Are Handwritten Wills Valid in Mississippi?
Yes, handwritten wills, also referred to as holographic wills, are permitted in Mississippi. However, holographic wills are generally best reserved for emergency situations where someone is unable to draft and execute a written will. This is because handwritten wills are much easier to challenge, increasing the chance of a will contest.
What Is a Will Contest?
To “contest” a will means to challenge its validity. Most often, will contests are based on one of the following:
- The person creating the will (testator) lacked testamentary capacity at the time they executed the document;
- The will was the product of undue influence;
- The will was not properly witnessed or signed;
- The will was fraudulent; or
- A more recent version of the will exists.
Will contests can inject uncertainty into the estate administration process and increase the likelihood of familial disputes. Therefore, wherever possible, it is best to reduce the chances of a will contest.
What Is a Trust?
Trusts are documents that create a legal relationship between at least three parties. A grantor creates a trust, naming a trustee to administer the trust assets for the benefit of one or more beneficiaries. Trusts have a variety of uses, including:
- Avoiding probate,
- Limiting a beneficiary’s unfettered access to their inheritance,
- Protecting assets from creditors,
- Providing for family members with special needs, and
- Simplifying the Medicaid application process.
These are just a few of the most common uses for trusts; there are many others. An experienced Mississippi wills and trusts lawyer can help individuals and families better understand all the possible benefits of a trust.
What Are the Types of Trusts?
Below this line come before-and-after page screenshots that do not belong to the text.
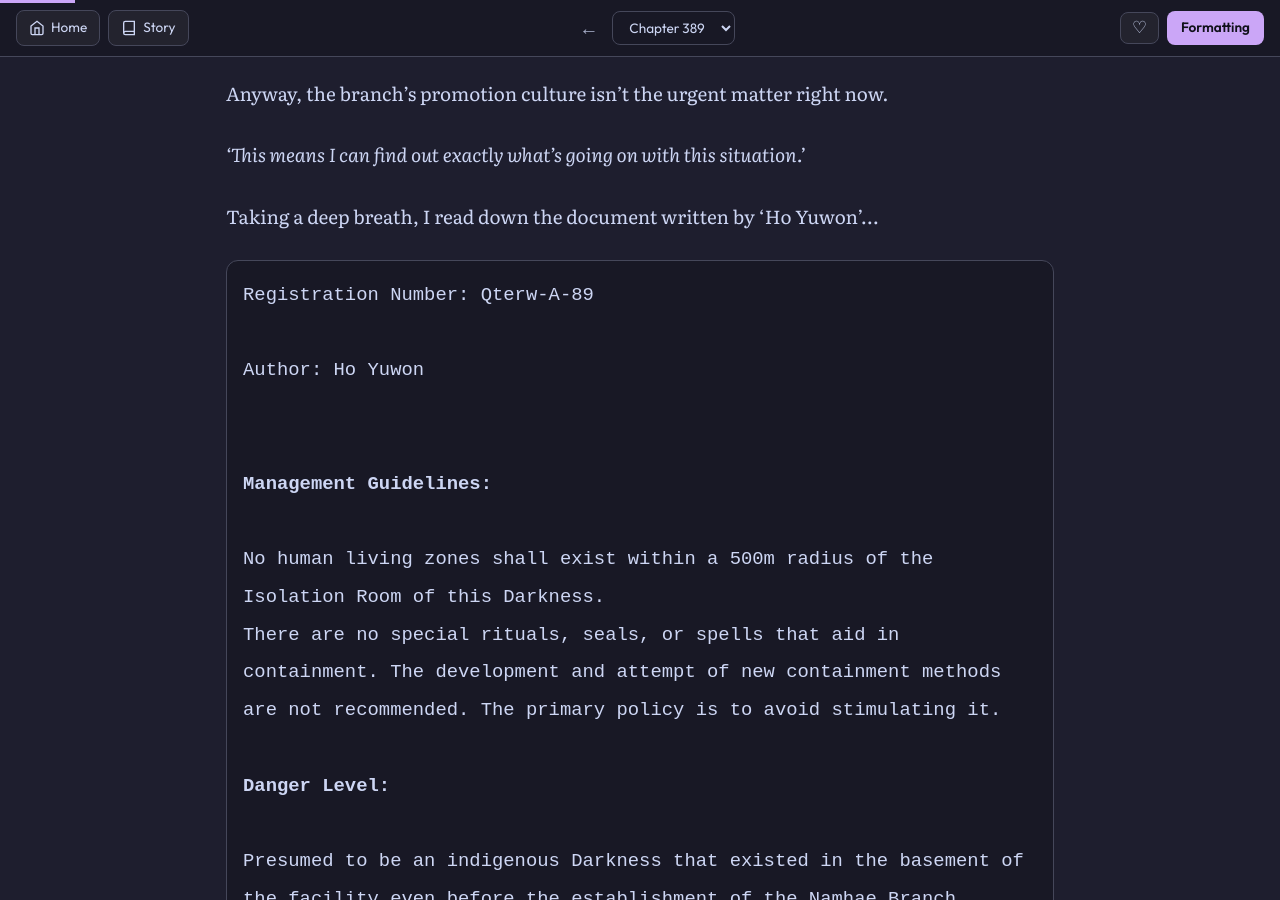
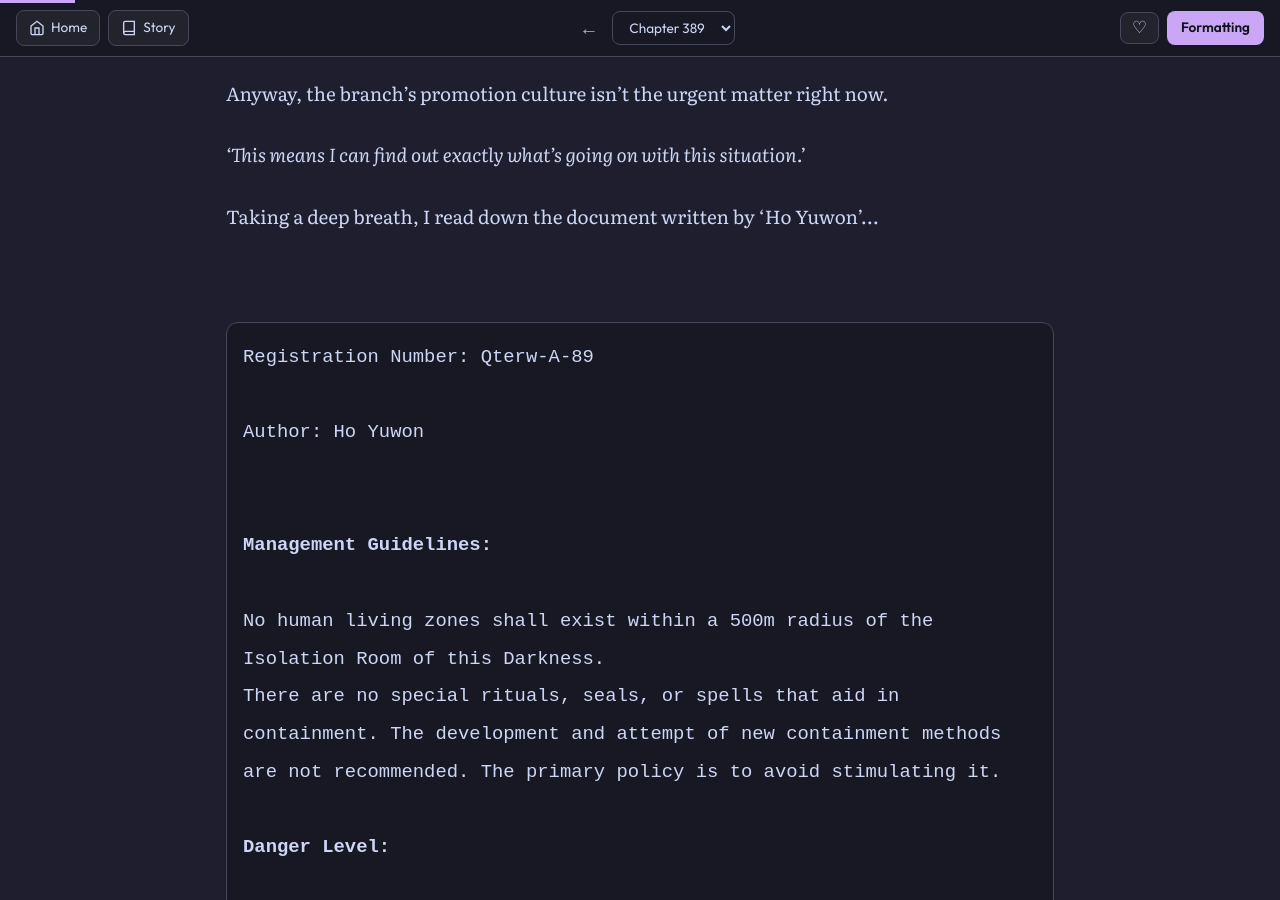
Before and after one commit to soleumn/soleumn.github.io, a Jekyll site: the page built from _chapters/gsgw/ch389.md, in a window 1280 px wide and 900 px high, scrolled down 1522 px. Built offline with Jekyll 4.4.1, drawn with Linux system fonts in a browser that asks for light colours; some web fonts are replaced; comment, search, counter and statistics services are not loaded.

Commit message:
Update ch389.md

```diff
--- a/_chapters/gsgw/ch389.md
+++ b/_chapters/gsgw/ch389.md
@@ -48,6 +48,8 @@
 
 Taking a deep breath, I read down the document written by 'Ho Yuwon'...
 
+<br>
+
 <div class='f-workbench' style="border: 1px solid var(--borda-suave, rgba(255, 255, 255, 0.1)); background-color: var(--bg-card) !important; border-radius: 12px; padding: 16px; margin: 20px 0;">
   Registration Number: Qterw-A-89<br><br>
   Author: Ho Yuwon<br><br><br>
@@ -58,6 +60,7 @@
   Presumed to be an indigenous Darkness that existed in the basement of the facility even before the establishment of the Namhae Branch.
 </div>
 
+<br>
 
 "...!"
 
@@ -69,12 +72,15 @@
 
 Gritting my teeth, I read the new text appearing on the monitor.
 
+<br>
+
 <div class='f-workbench' style="border: 1px solid var(--borda-suave, rgba(255, 255, 255, 0.1)); background-color: var(--bg-card) !important; border-radius: 12px; padding: 16px; margin: 20px 0;">
   When a dynamic living organism approaches the vicinity, the internal organic matter randomly melts down into a liquid-like state, leaving only the surface.<br><br>
   Subsequently, a white cylindrical tube with a diameter of 12mm contacts the surface and sucks up the liquid for transport.<br><br>
   It is presumed that there is a parent body in need of nutrition.
 </div>
 
+<br>
 
 Whew.
 
@@ -88,6 +94,8 @@
 
 ...Found it.
 
+<br>
+
 <div class='f-workbench' style="border: 1px solid var(--borda-suave, rgba(255, 255, 255, 0.1)); background-color: var(--bg-card) !important; border-radius: 12px; padding: 16px; margin: 20px 0;">
   <strong>Containment Rules:</strong><br><br>
   Completely seal the zone where the Darkness was sighted and pave it with concrete to prevent contact.<br><br>
@@ -96,15 +104,21 @@
   Tracking of contagion routes is requested.
 </div>
 
+<br>
 
 Exactly!
+
+<br>
 
 <div class='f-workbench' style="border: 1px solid var(--borda-suave, rgba(255, 255, 255, 0.1)); background-color: var(--bg-card) !important; border-radius: 12px; padding: 16px; margin: 20px 0;">
   However, due to a lack of budget, research into the cause of human liquefaction has been suspended.
 </div>
 
+<br>
 
 Damn it.
+
+<br>
 
 <div class='f-workbench' style="border: 1px solid var(--borda-suave, rgba(255, 255, 255, 0.1)); background-color: var(--bg-card) !important; border-radius: 12px; padding: 16px; margin: 20px 0;">
   Due to concerns about contagion reaching the research facilities, the establishment of an Exploration plan is also indefinitely delayed.<br><br>
@@ -112,10 +126,13 @@
   Grade to be readjusted after the occurrence of the 'Qterw-A-89 / Anomaly / 1' event.
 </div>
 
+<br>
 
 "……."
 
 This... is giving me an even more ominous feeling.
+
+<br>
 
 <div class='f-workbench' style="border: 1px solid var(--borda-suave, rgba(255, 255, 255, 0.1)); background-color: var(--bg-card) !important; border-radius: 12px; padding: 16px; margin: 20px 0;">
   <strong>Anomaly / 1:</strong><br><br>
@@ -125,6 +142,7 @@
   Out of 52 employees having breakfast, 32 lost their form and [REDACTED]. Subsequently, multiple bundles proliferated from a large entity that had increased in diameter to 150mm, contacting the bare skin of the employees during their meal [REDACTED].
 </div>
 
+<br>
 
 It matched the sequence of events that happened to us exactly.
 
@@ -138,12 +156,15 @@
 
 And through this text, I could see the conclusion of this incident in advance.
 
+<br>
+
 <div class='f-workbench' style="border: 1px solid var(--borda-suave, rgba(255, 255, 255, 0.1)); background-color: var(--bg-card) !important; border-radius: 12px; padding: 16px; margin: 20px 0;">
   After 4 hours. The entire zone was covered in numerous penetrating bundles. At the ends of the bundles, mucus encased in membranes formed and were stored in the shape of dozens of grapes.<br><br>
   Upon visual confirmation, it was a golden mucus with a reddish tint, which was determined to be the same composition as the melted contents of the human body.<br><br>
   Based on witness testimony suggesting it reminded them of syrup or honey, this phenomenon is interpreted as a type of surplus nutrient storage.
 </div>
 
+<br>
 
 ...This means that if this situation persists, the 'things that were once people' remaining at the ends of the hose bundles will clump together to become stored nutrients.
 
@@ -165,20 +186,30 @@
 
 ...Just then, the results of the analysis of the 'melted things' followed…
 
+<br>
+
 <div class='f-workbench' style="border: 1px solid var(--borda-suave, rgba(255, 255, 255, 0.1)); background-color: var(--bg-card) !important; border-radius: 12px; padding: 16px; margin: 20px 0;">
   As a result of collecting and analyzing a small amount of mucus, a large amount of glycoproteins and moisture, and a small amount of unidentified toxic components were confirmed.<br><br>
   The protein in question was identified as thyroglobulin.
 </div>
 
+<br>
+
 A term I'm not familiar with.
 
 Still, it seems to be a protein that exists in reality…
+
+<br>
 
 <div class='f-workbench' style="border: 1px solid var(--borda-suave, rgba(255, 255, 255, 0.1)); background-color: var(--bg-card) !important; border-radius: 12px; padding: 16px; margin: 20px 0;">
   It is the primary component used to store thyroid hormones.
 </div>
 
+<br>
+
 ......Eh?
+
+<br>
 
 <div class='f-workbench' style="border: 1px solid var(--borda-suave, rgba(255, 255, 255, 0.1)); background-color: var(--bg-card) !important; border-radius: 12px; padding: 16px; margin: 20px 0;">
   The cylindrical tubes identified as strings or hoses were determined to be a type of nerve bundle or capillary.<br><br>
@@ -186,17 +217,24 @@
   It began to perform functions similar to the endocrine glands of the human body.
 </div>
 
+<br>
 
 Wait...
 
 Wait a minute.
+
+<br>
 
 <div class='f-workbench' style="border: 1px solid var(--borda-suave, rgba(255, 255, 255, 0.1)); background-color: var(--bg-card) !important; border-radius: 12px; padding: 16px; margin: 20px 0;">
   Thus, the definition of the Darkness was reorganized.<br><br>
   The existing definition that 'a colony-type Darkness attacks people and infects them to process them into the form of nutrients' was discarded.
 </div>
 
+<br>
+
 My eyes trembled as I looked down.
+
+<br>
 
 <div class='f-workbench' style="border: 1px solid var(--borda-suave, rgba(255, 255, 255, 0.1)); background-color: var(--bg-card) !important; border-radius: 12px; padding: 16px; margin: 20px 0;">
   This is identified as a precursor symptom of the underground space where the facility is located beginning to function as part of a giant organ.<br><br>
@@ -206,8 +244,11 @@
   Do not wake whatever is beneath.
 </div>
 
+<br>
 
 "……."
+
+<br>
 
 <div class='f-workbench' style="border: 1px solid var(--borda-suave, rgba(255, 255, 255, 0.1)); background-color: var(--bg-card) !important; border-radius: 12px; padding: 16px; margin: 20px 0;">
   Following the recommendation of the zone manager in charge of managing the Darkness, the grade was readjusted to A (Darkness) and the document was re-registered.<br><br>
@@ -218,6 +259,7 @@
   Do not contact me regarding events that occur hereafter.
 </div>
 
+<br>
 
 "……."
 
@@ -269,11 +311,14 @@
 
 *'This is it.'*
 
+<br>
+
 <div class='f-workbench' style="border: 1px solid var(--borda-suave, rgba(255, 255, 255, 0.1)); background-color: var(--bg-card) !important; border-radius: 12px; padding: 16px; margin: 20px 0;">
   ...This phenomenon is presumed to be a reaction to a type of biological stimulus.<br><br>
   When gas containing a large amount of nerve stabilizer is injected, the phenomenon is temporarily calmed.
 </div>
 
+<br>
 
 "...Gas?"
 
@@ -307,6 +352,8 @@
 
 And I looked at the only other active item.
 
+<br>
+
 <div class='f-workbench' style="border: 1px solid var(--borda-suave, rgba(255, 255, 255, 0.1)); background-color: var(--bg-card) !important; border-radius: 12px; padding: 16px; margin: 20px 0;">
   <strong><center>Available Items</center></strong><br>
   - View Darkness List<br>
@@ -316,8 +363,11 @@
   ※ Safe Mode running. System recovery is required.
 </div>
 
+<br>
 
 The moment I accessed that tab.
+
+<br>
 
 <div class='f-workbench' style="border: 1px solid var(--borda-suave, rgba(255, 255, 255, 0.1)); background-color: var(--bg-card) !important; border-radius: 12px; padding: 16px; margin: 20px 0;">
   <strong><center>Other Checks:</center></strong><br>
@@ -325,6 +375,8 @@
   - Administrator Privileges<br>
   - Settings
 </div>
+
+<br>
 
 "...!"
 
@@ -336,6 +388,8 @@
 
 However.
 
+<br>
+
 <div class='f-workbench' style="border: 1px solid var(--borda-suave, rgba(255, 255, 255, 0.1)); background-color: var(--bg-card) !important; border-radius: 12px; padding: 16px; margin: 20px 0;">
   Do you wish to proceed with system recovery?<br><br>
   (Required Security Clearance: B)<br><br>
@@ -344,6 +398,7 @@
   - No
 </div>
 
+<br>
 
 *'Required security clearance...?'*
 
@@ -351,12 +406,15 @@
 
 And as expected, when I pressed 'Yes'.
 
+<br>
+
 <div class='f-workbench' style="border: 1px solid var(--borda-suave, rgba(255, 255, 255, 0.1)); background-color: var(--bg-card) !important; border-radius: 12px; padding: 16px; margin: 20px 0;">
   Security Clearance Authentication Process<br><br>
   (Required Security Clearance: B)<br><br>
   Employee Name: _____
 </div>
 
+<br>
 
 Damn it.
 
@@ -368,25 +426,31 @@
 
 "……."
 
+<br>
+
 <div class='f-workbench' style="border: 1px solid var(--borda-suave, rgba(255, 255, 255, 0.1)); background-color: var(--bg-card) !important; border-radius: 12px; padding: 16px; margin: 20px 0;">
   Security Clearance Authentication Process<br><br>
   (Required Security Clearance: B)<br><br>
   Employee Name: Ho Yuwon
 </div>
 
+<br>
 
 I pressed Enter.
 
 New content was written.
+
+<br>
 
 <div class='f-workbench' style="border: 1px solid var(--borda-suave, rgba(255, 255, 255, 0.1)); background-color: var(--bg-card) !important; border-radius: 12px; padding: 16px; margin: 20px 0;">
   Security Clearance Authentication Process<br><br>
   (Required Security Clearance: B)<br><br>
   Employee Name: Ho Yuwon<br>
   Password: ______<br>
-  <small><span style="text-align: right !important; margin: 20px 0;">Password Hint: What I do</span></small>
+  <span style="text-align: right !important;">Password Hint: What I do</span>
 </div>
 
+<br>
 
 "……."
 
@@ -410,17 +474,22 @@
 
 I pressed Enter.
 
+<br>
+
 <div class='f-workbench' style="border: 1px solid var(--borda-suave, rgba(255, 255, 255, 0.1)); background-color: var(--bg-card) !important; border-radius: 12px; padding: 16px; margin: 20px 0;">
   Security Clearance Authentication Complete!<br><br>
   System Restarting…
 </div>
 
+<br>
 
 "...You seem to know Director Ho well?"
 
 "Maybe a little."
 
 I looked at the screen.
+
+<br>
 
 <div class='f-workbench' style="border: 1px solid var(--borda-suave, rgba(255, 255, 255, 0.1)); background-color: var(--bg-card) !important; border-radius: 12px; padding: 16px; margin: 20px 0;">
   System Damage Recovery Success (1)<br>
@@ -437,6 +506,7 @@
   Entering Safe Mode.
 </div>
 
+<br>
 
 Whew.
 
@@ -444,12 +514,15 @@
 
 It seems it wasn't a full recovery, but still, let's see if any new functions have opened…
 
+<br>
+
 <div class='f-workbench' style="border: 1px solid var(--borda-suave, rgba(255, 255, 255, 0.1)); background-color: var(--bg-card) !important; border-radius: 12px; padding: 16px; margin: 20px 0;">
-  <span style="color: #F54927; background: linear-gradient(transparent 0%, rgba(236, 250, 79, .6) 0%);">※ Emergency Alert! ※ Emergency Alert! ※ Emergency Alert! ※ Emergency Alert! ※ Emergen</span><br><br>
+  <span style="color: #D42100; background: rgba(296, 200, 19, 100);">※ Emergency Alert! ※ Emergency Alert! ※ Emergency Alert! ※ Emergency Alert! ※ Emergen</span><br><br>
   There is currently an uncontained entity within the facility.<br><br>
   Prompt action required!
 </div>
 
+<br>
 
 Damn it.
 
```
There are many different types of trusts, all of which fall into one of two categories. Revocable trusts are flexible in that they can be modified or terminated by the trust’s creator at any time during their life. Assets in a revocable trust are not subject to probate. However, revocable trusts do not provide asset protection or estate tax benefits. For example, a living trust is a type of revocable trust.
Irrevocable trusts, on the other hand, are less flexible, as they cannot be modified or terminated once created. However, irrevocable trusts provide a wider range of potential benefits, including lowering estate taxes. For example, a first-party special needs trust must be created as an irrevocable trust.
Contact the Experienced Mississippi Wills & Trusts Lawyers at the Harris Law Firm, PLLC, for Immediate Assistance
If you have questions about the creation of a will or trust and want to learn more about how these documents can help you plan for your family’s future, reach out to the Harris Law Firm, PLLC. At the Harris Law Firm, PLLC, we provide personalized legal solutions and one-on-one attention to each of our clients. We pride ourselves in helping your family come up with effective solutions that will provide you with peace of mind for years to come. To learn more and to schedule a free consultation, contact us today.